Newport, Rhode Island, is a name that resonates with all sailing enthusiasts—it’s the universally recognized capital of the sailing world. Our return to this maritime haven brought back memories of 2018 when we attended the start of the Volvo Race leg—an unforgettable celebration of sailing. Despite being tardy for a daytime sunset due to persistent rain, we couldn’t resist the allure of this sailing capital.
Navigating Newport’s harbor filled with mooring buoys at night presented a challenge, but we successfully reached the outer dock near Safe Harbor Shipyard. This company, operational year-round, provided floating docks with power—a welcome respite after a day accompanied by pouring rain. As we secured our mooring, we found ourselves surrounded by superyachts—a world of colossal sailing toys. While mooring in marinas, we often contemplate engaging superyacht owners in collecting ocean data, but in Newport, these vessels were in winter hibernation, devoid of visible activity. December, not the most favourable month for sailing, saw superyacht owners absent from their vessels. Exploring the boatyard offered us a novel experience, showcasing the meticulous work conducted on yachts at the highest standards. Safe Harbor’s competence extends beyond managing marinas, impressively encompassing top-notch yacht work.

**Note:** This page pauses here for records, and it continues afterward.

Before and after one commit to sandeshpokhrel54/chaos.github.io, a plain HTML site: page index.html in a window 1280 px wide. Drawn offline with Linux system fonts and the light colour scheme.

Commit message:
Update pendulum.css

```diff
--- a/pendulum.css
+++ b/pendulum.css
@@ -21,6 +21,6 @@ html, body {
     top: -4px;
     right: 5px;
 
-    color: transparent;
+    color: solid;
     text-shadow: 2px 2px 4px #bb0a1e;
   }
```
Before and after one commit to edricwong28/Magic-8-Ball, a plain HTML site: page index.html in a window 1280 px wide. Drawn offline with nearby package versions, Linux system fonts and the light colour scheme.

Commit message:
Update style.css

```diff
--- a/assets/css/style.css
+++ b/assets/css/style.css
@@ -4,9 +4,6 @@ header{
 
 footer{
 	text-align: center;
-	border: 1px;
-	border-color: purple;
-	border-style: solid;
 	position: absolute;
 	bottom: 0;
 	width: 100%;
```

Another intriguing encounter at the shipyard involved the brigantine Corvith Cramer. In 2004, I had the privilege of sailing on this vessel, testing the newly developed Micro-salinometer. The journey from Rockland to Woods Hole mirrored the path I now traversed. The brigantine serves as a training ship for the Sea Educational Association, where future oceanographers engage in practical maritime experiences, including handling oceanographic instruments such as the RBR CTD measuring system. Sailing on a real ship adds an extra layer of magic to the learning experience.
The persistent rain prompted us to bid farewell to Newport, hoping for a future reunion on a sunnier, windier day—ideal conditions for embracing the true spirit of sailing.